EthicsOral Questions

2:25 p.m.

Liberal

Bob Rae Liberal Toronto Centre, ON

Mr. Speaker, while the minister is swanning around London in a $1,000-a-day limousine, many of her employees are receiving this letter:

We regret to inform you that your position is affected under the Government of Canada Workforce adjustment measures.

In other words, these workers at CIDA are being fired.

How does the government justify the discrepancy in behaviour? The minister of the crown is going around buying $16 orange juice and staying in rooms that are unaffordable. How does the minister possibly justify this kind of an expense, this kind of an abuse? She has not paid back for the limousine.

Can the Prime Minister please tell us how—

EthicsOral Questions

2:25 p.m.

Conservative

The Speaker Conservative Andrew Scheer

The hon. Minister of International Cooperation.

EthicsOral Questions

2:25 p.m.

Durham Ontario

Conservative

Bev Oda ConservativeMinister of International Cooperation

Mr. Speaker, the expenses are unacceptable, should never have been charged to taxpayers. I have repaid the costs associated with the changing of hotels, and I unreservedly apologize.

EthicsOral Questions

2:25 p.m.

NDP

Charlie Angus NDP Timmins—James Bay, ON

Mr. Speaker, I will get to my question, but first I will have to wade through the crocodile tears. The data that we are seeing—

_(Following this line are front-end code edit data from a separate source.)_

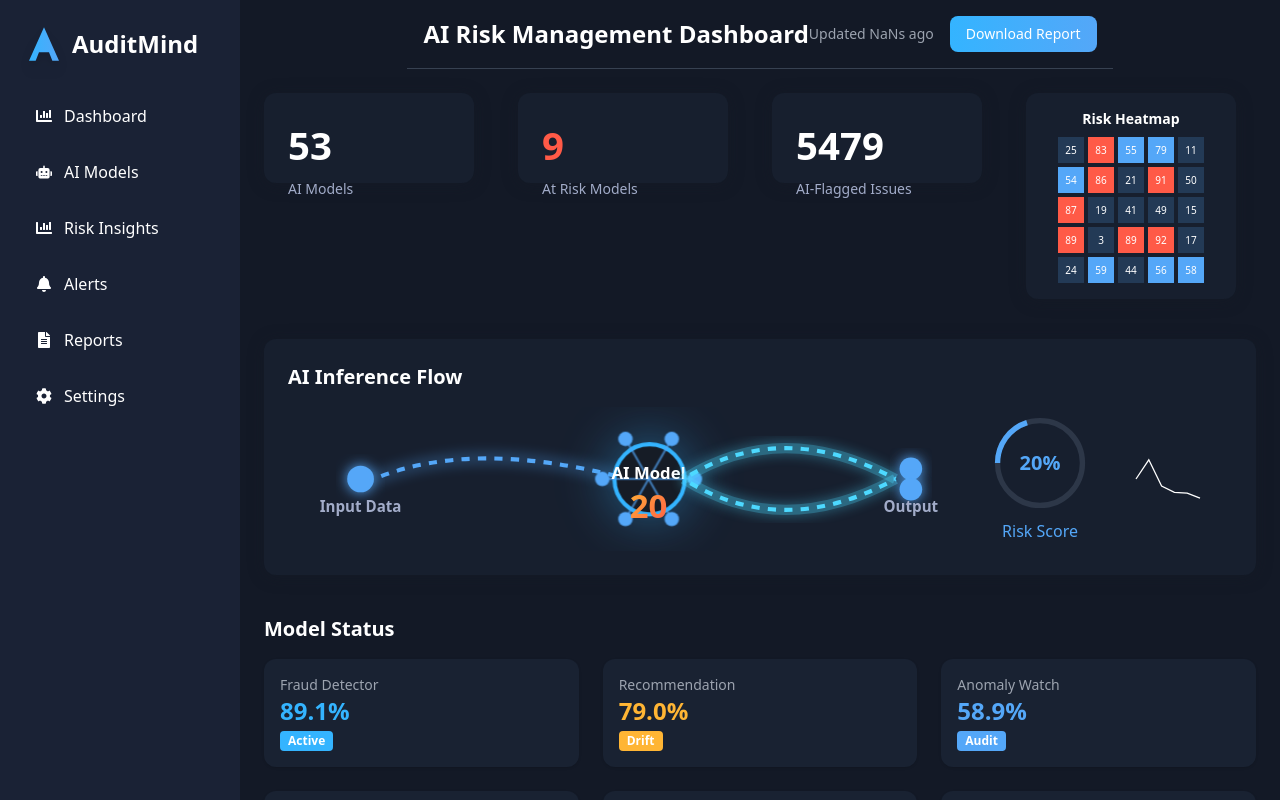
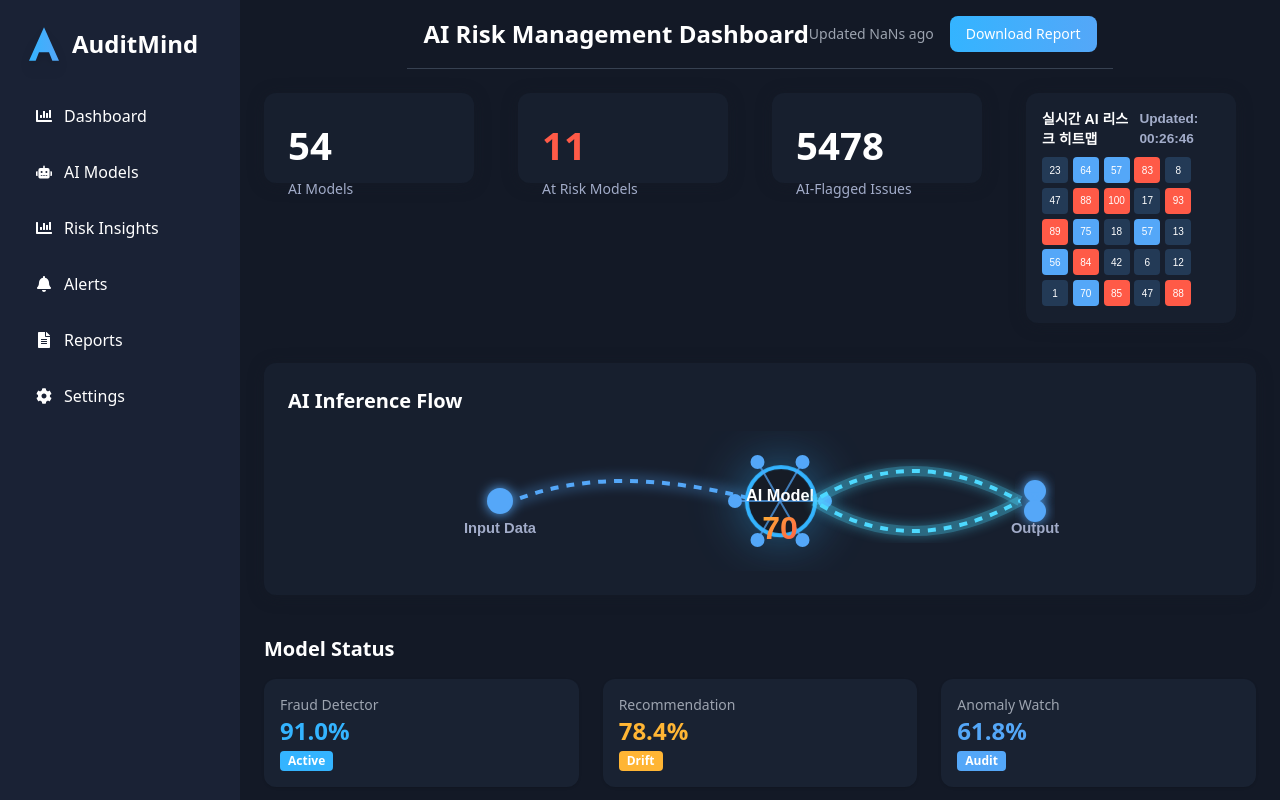
Before and after one commit to kangsangyoul/AM10, a React (Vite) app: page / in a window 1280 px wide. Built offline with nearby package versions, Linux system fonts and the light colour scheme; the HTML template or start-up script is replaced by a standard one.

Commit message:
Refine heatmap and inference flow

```diff
--- a/src/components/Dashboard.jsx
+++ b/src/components/Dashboard.jsx
@@ -77,10 +77,9 @@ const Dashboard = ({ onUpdate }) => {
           </div>
         ))}
         <div
-          className="bg-[#171f2e] rounded-xl p-4 flex flex-col items-center justify-center"
+          className="bg-[#171f2e] rounded-xl p-4 flex flex-col"
           style={{ width: 210, boxShadow: '0 2px 16px rgba(22,28,38,0.4)' }}
         >
-          <h2 className="text-sm font-semibold mb-2">Risk Heatmap</h2>
           <Heatmap />
         </div>
       </div>
--- a/src/components/Heatmap.jsx
+++ b/src/components/Heatmap.jsx
@@ -1,7 +1,18 @@
 import React, { useState, useEffect } from 'react';
 
+const names = Array.from({ length: 25 }, (_, i) => `Model${i + 1}`);
+
 const generateCells = () =>
-  Array.from({ length: 25 }, () => Math.floor(Math.random() * 101));
+  names.map((name) => ({
+    name,
+    value: Math.floor(Math.random() * 101),
+    updated: new Date().toLocaleTimeString('en-US', {
+      hour12: false,
+      hour: '2-digit',
+      minute: '2-digit',
+      second: '2-digit',
+    }),
+  }));
 
 const getColor = (value) => {
   if (value > 80) return '#ff5a47';
@@ -11,34 +22,87 @@ const getColor = (value) => {
 
 const Heatmap = () => {
   const [cells, setCells] = useState(generateCells());
+  const [selected, setSelected] = useState(null);
+  const [lastUpdate, setLastUpdate] = useState(() =>
+    new Date().toLocaleTimeString('en-US', {
+      hour12: false,
+      hour: '2-digit',
+      minute: '2-digit',
+      second: '2-digit',
+    })
+  );
 
   useEffect(() => {
     const interval = setInterval(() => {
       setCells(generateCells());
+      setLastUpdate(
+        new Date().toLocaleTimeString('en-US', {
+          hour12: false,
+          hour: '2-digit',
+          minute: '2-digit',
+          second: '2-digit',
+        })
+      );
     }, 1000);
     return () => clearInterval(interval);
   }, []);
 
+  const openDetail = (cell) => {
+    setSelected(cell);
+  };
+
+  const closeDetail = () => setSelected(null);
+
   return (
+    <div className="text-white font-[Pretendard,sans-serif]">
+      <div className="flex justify-between items-center mb-2 text-sm font-bold">
+        <span>실시간 AI 리스크 히트맵</span>
+        <span className="text-[#a2acc9] text-[0.85rem]">Updated: {lastUpdate}</span>
+      </div>
       <div
         className="grid grid-cols-5"
-      style={{ width: 146, height: 146, gap: 4 }}
+        style={{ width: 150, height: 150, gap: 4 }}
       >
-      {cells.map((v, i) => (
+        {cells.map((cell, i) => (
           <div
-          key={i}
-          className="relative flex items-center justify-center text-[10px] text-white transition-colors"
+            key={cell.name}
+            onClick={() => openDetail(cell)}
+            className="relative flex items-center justify-center text-[10px] font-medium rounded transition-colors"
             style={{
               width: 26,
               height: 26,
-            backgroundColor: getColor(v),
+              backgroundColor: getColor(cell.value),
+              transitionProperty: 'background',
               transitionDuration: '0.2s',
+              outline: 'none',
+              cursor: 'pointer',
             }}
-          title={`${v}%`}
+            title={`${cell.name} ${cell.value} @${cell.updated}`}
+            onMouseEnter={(e) => (e.currentTarget.style.outline = '#54a7f8 2px solid')}
+            onMouseLeave={(e) => (e.currentTarget.style.outline = 'none')}
           >
-          {v}
+            {cell.value}
+            {selected?.name === cell.name && (
+              <div
+                className="absolute inset-0 bg-white/20 rounded pointer-events-none"
+                style={{ backdropFilter: 'blur(2px)' }}
+              />
+            )}
           </div>
         ))}
+      </div>
+      {selected && (
+        <div
+          className="fixed inset-0 bg-black/60 flex items-center justify-center z-50"
+          onClick={closeDetail}
+        >
+          <div className="bg-[#171f2e] rounded-xl p-6" style={{ minWidth: 200 }}>
+            <h3 className="text-lg font-semibold mb-2">{selected.name}</h3>
+            <p>Value: {selected.value}</p>
+            <p>Updated: {selected.updated}</p>
+          </div>
+        </div>
+      )}
     </div>
   );
 };
--- a/src/components/InferenceFlow.jsx
+++ b/src/components/InferenceFlow.jsx
@@ -1,40 +1,18 @@
 import React, { useState, useEffect } from 'react';
-import RiskGauge from './RiskGauge';
-
-const Sparkline = ({ data }) => {
-  const points = data
-    .map((v, i) => `${(i / (data.length - 1)) * 100},${100 - v}`)
-    .join(' ');
-  return (
-    <svg viewBox="0 0 100 100" className="w-32 h-16">
-      <polyline
-        fill="none"
-        stroke="currentColor"
-        strokeWidth="2"
-        points={points}
-      />
-    </svg>
-  );
-};
 
 const InferenceFlow = () => {
-  const [history, setHistory] = useState([50]);
+  const [score, setScore] = useState(50);
 
   useEffect(() => {
     const interval = setInterval(() => {
-      setHistory((h) => {
-        const next = Math.floor(Math.random() * 101);
-        return [...h.slice(-19), next];
-      });
+      setScore(Math.floor(Math.random() * 101));
     }, 1000);
     return () => clearInterval(interval);
   }, []);
 
-  const score = history[history.length - 1];
-
   return (
-    <div className="flex flex-col md:flex-row md:items-center md:justify-between gap-6">
-      <svg viewBox="0 0 600 140" className="w-full h-36 flex-1">
+    <div className="flex flex-col items-center">
+      <svg viewBox="0 0 600 140" width="100%" height="140" style={{ display: 'block' }}>
         <defs>
           <filter id="glow" x="-40%" y="-40%" width="180%" height="180%">
             <feGaussianBlur stdDeviation="6" result="coloredBlur" />
@@ -54,9 +32,7 @@ const InferenceFlow = () => {
           x="40"
           y="102"
           textAnchor="middle"
-          fontSize="14.7"
-          fontWeight="bold"
-          fill="#a2acc9"
+          style={{ fontSize: '0.92rem', fontWeight: 'bold', fill: '#a2acc9', fontFamily: 'Pretendard, sans-serif' }}
         >
           Input Data
         </text>
@@ -101,9 +77,7 @@ const InferenceFlow = () => {
           x="320"
           y="70"
           textAnchor="middle"
-          fontSize="16.3"
-          fontWeight="bold"
-          fill="#fff"
+          style={{ fontSize: '1.02rem', fontWeight: 'bold', fill: '#fff', fontFamily: 'Pretendard, sans-serif' }}
         >
           AI Model
         </text>
@@ -111,10 +85,7 @@ const InferenceFlow = () => {
           x="320"
           y="108"
           textAnchor="middle"
-          fontSize="32"
-          fontWeight="bold"
-          fill="url(#riskGrad)"
-          style={{ transition: '0.5s' }}
+          style={{ fontSize: '2rem', fontWeight: 'bold', fill: 'url(#riskGrad)', fontFamily: 'Pretendard, sans-serif', transition: '0.5s' }}
         >
           {score}
         </text>
@@ -128,17 +99,11 @@ const InferenceFlow = () => {
           x="575"
           y="102"
           textAnchor="middle"
-          fontSize="14.7"
-          fontWeight="bold"
-          fill="#a2acc9"
+          style={{ fontSize: '0.92rem', fontWeight: 'bold', fill: '#a2acc9', fontFamily: 'Pretendard, sans-serif' }}
         >
           Output
         </text>
       </svg>
-      <div className="flex items-center gap-4">
-        <RiskGauge score={score} />
-        <Sparkline data={history} />
-      </div>
     </div>
   );
 };
```
Lines whose indentation alone changed are shown as unchanged.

EthicsOral Questions

2:25 p.m.

Some hon. members

Oh, oh!